Listed entries section start

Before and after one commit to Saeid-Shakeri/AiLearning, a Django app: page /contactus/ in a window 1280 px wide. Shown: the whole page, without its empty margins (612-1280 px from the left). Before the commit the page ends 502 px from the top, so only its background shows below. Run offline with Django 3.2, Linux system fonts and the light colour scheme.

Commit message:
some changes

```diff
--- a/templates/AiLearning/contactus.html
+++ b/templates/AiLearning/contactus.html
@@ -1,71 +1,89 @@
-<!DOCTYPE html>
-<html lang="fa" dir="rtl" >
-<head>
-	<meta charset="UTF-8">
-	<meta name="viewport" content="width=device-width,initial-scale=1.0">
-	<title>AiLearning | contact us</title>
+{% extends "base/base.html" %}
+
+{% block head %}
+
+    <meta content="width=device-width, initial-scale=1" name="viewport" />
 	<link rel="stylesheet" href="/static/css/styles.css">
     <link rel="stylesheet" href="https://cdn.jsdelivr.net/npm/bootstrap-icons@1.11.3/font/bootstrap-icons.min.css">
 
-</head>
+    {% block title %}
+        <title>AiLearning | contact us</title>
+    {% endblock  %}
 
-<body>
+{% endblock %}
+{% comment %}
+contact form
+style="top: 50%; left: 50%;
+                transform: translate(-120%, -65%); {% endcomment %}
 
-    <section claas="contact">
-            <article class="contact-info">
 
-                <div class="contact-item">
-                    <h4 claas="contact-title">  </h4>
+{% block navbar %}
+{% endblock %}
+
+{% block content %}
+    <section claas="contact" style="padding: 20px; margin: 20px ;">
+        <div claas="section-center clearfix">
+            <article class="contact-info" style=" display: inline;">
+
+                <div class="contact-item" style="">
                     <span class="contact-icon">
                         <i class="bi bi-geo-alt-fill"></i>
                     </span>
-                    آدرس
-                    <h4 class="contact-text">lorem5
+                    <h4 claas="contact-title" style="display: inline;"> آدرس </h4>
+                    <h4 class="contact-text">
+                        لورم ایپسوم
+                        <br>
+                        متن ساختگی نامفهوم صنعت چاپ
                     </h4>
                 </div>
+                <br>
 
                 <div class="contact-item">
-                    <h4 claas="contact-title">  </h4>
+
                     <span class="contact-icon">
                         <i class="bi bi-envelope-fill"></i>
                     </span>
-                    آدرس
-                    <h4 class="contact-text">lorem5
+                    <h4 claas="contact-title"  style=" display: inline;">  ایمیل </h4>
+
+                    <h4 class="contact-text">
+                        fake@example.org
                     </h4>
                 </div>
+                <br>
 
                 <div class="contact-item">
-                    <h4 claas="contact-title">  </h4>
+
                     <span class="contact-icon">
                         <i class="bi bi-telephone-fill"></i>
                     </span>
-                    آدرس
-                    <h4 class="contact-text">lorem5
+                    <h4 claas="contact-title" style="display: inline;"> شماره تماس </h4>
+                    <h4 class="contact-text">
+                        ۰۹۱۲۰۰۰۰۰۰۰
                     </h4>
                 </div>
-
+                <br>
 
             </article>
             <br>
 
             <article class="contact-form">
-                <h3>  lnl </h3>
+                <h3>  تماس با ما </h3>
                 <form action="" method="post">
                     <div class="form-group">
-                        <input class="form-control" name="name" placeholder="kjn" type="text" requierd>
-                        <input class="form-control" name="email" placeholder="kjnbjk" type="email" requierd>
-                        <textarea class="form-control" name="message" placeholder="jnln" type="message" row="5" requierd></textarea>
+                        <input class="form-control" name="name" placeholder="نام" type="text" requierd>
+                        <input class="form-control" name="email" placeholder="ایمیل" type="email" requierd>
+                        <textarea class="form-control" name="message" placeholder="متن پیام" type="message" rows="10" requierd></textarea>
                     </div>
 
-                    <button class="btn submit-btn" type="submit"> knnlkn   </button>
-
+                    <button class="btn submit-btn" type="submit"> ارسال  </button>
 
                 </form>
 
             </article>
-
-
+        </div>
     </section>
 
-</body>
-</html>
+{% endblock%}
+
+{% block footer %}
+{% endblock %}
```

Listed entries section end

Task item: Having read the records, return each one exactly.

Written response:
Before and after one commit to Saeid-Shakeri/AiLearning, a Django app: page /contactus/ in a window 1280 px wide. Shown: the whole page, without its empty margins (612-1280 px from the left). Before the commit the page ends 502 px from the top, so only its background shows below. Run offline with Django 3.2, Linux system fonts and the light colour scheme.

Commit message:
some changes

```diff
--- a/templates/AiLearning/contactus.html
+++ b/templates/AiLearning/contactus.html
@@ -1,71 +1,89 @@
-<!DOCTYPE html>
-<html lang="fa" dir="rtl" >
-<head>
-	<meta charset="UTF-8">
-	<meta name="viewport" content="width=device-width,initial-scale=1.0">
-	<title>AiLearning | contact us</title>
+{% extends "base/base.html" %}
+
+{% block head %}
+
+    <meta content="width=device-width, initial-scale=1" name="viewport" />
 	<link rel="stylesheet" href="/static/css/styles.css">
     <link rel="stylesheet" href="https://cdn.jsdelivr.net/npm/bootstrap-icons@1.11.3/font/bootstrap-icons.min.css">
 
-</head>
+    {% block title %}
+        <title>AiLearning | contact us</title>
+    {% endblock  %}
 
-<body>
+{% endblock %}
+{% comment %}
+contact form
+style="top: 50%; left: 50%;
+                transform: translate(-120%, -65%); {% endcomment %}
 
-    <section claas="contact">
-            <article class="contact-info">
 
-                <div class="contact-item">
-                    <h4 claas="contact-title">  </h4>
+{% block navbar %}
+{% endblock %}
+
+{% block content %}
+    <section claas="contact" style="padding: 20px; margin: 20px ;">
+        <div claas="section-center clearfix">
+            <article class="contact-info" style=" display: inline;">
+
+                <div class="contact-item" style="">
                     <span class="contact-icon">
                         <i class="bi bi-geo-alt-fill"></i>
                     </span>
-                    آدرس
-                    <h4 class="contact-text">lorem5
+                    <h4 claas="contact-title" style="display: inline;"> آدرس </h4>
+                    <h4 class="contact-text">
+                        لورم ایپسوم
+                        <br>
+                        متن ساختگی نامفهوم صنعت چاپ
                     </h4>
                 </div>
+                <br>
 
                 <div class="contact-item">
-                    <h4 claas="contact-title">  </h4>
+
                     <span class="contact-icon">
                         <i class="bi bi-envelope-fill"></i>
                     </span>
-                    آدرس
-                    <h4 class="contact-text">lorem5
+                    <h4 claas="contact-title"  style=" display: inline;">  ایمیل </h4>
+
+                    <h4 class="contact-text">
+                        fake@example.org
                     </h4>
                 </div>
+                <br>
 
                 <div class="contact-item">
-                    <h4 claas="contact-title">  </h4>
+
                     <span class="contact-icon">
                         <i class="bi bi-telephone-fill"></i>
                     </span>
-                    آدرس
-                    <h4 class="contact-text">lorem5
+                    <h4 claas="contact-title" style="display: inline;"> شماره تماس </h4>
+                    <h4 class="contact-text">
+                        ۰۹۱۲۰۰۰۰۰۰۰
                     </h4>
                 </div>
-
+                <br>
 
             </article>
             <br>
 
             <article class="contact-form">
-                <h3>  lnl </h3>
+                <h3>  تماس با ما </h3>
                 <form action="" method="post">
                     <div class="form-group">
-                        <input class="form-control" name="name" placeholder="kjn" type="text" requierd>
-                        <input class="form-control" name="email" placeholder="kjnbjk" type="email" requierd>
-                        <textarea class="form-control" name="message" placeholder="jnln" type="message" row="5" requierd></textarea>
+                        <input class="form-control" name="name" placeholder="نام" type="text" requierd>
+                        <input class="form-control" name="email" placeholder="ایمیل" type="email" requierd>
+                        <textarea class="form-control" name="message" placeholder="متن پیام" type="message" rows="10" requierd></textarea>
                     </div>
 
-                    <button class="btn submit-btn" type="submit"> knnlkn   </button>
-
+                    <button class="btn submit-btn" type="submit"> ارسال  </button>
 
                 </form>
 
             </article>
-
-
+        </div>
     </section>
 
-</body>
-</html>
+{% endblock%}
+
+{% block footer %}
+{% endblock %}
```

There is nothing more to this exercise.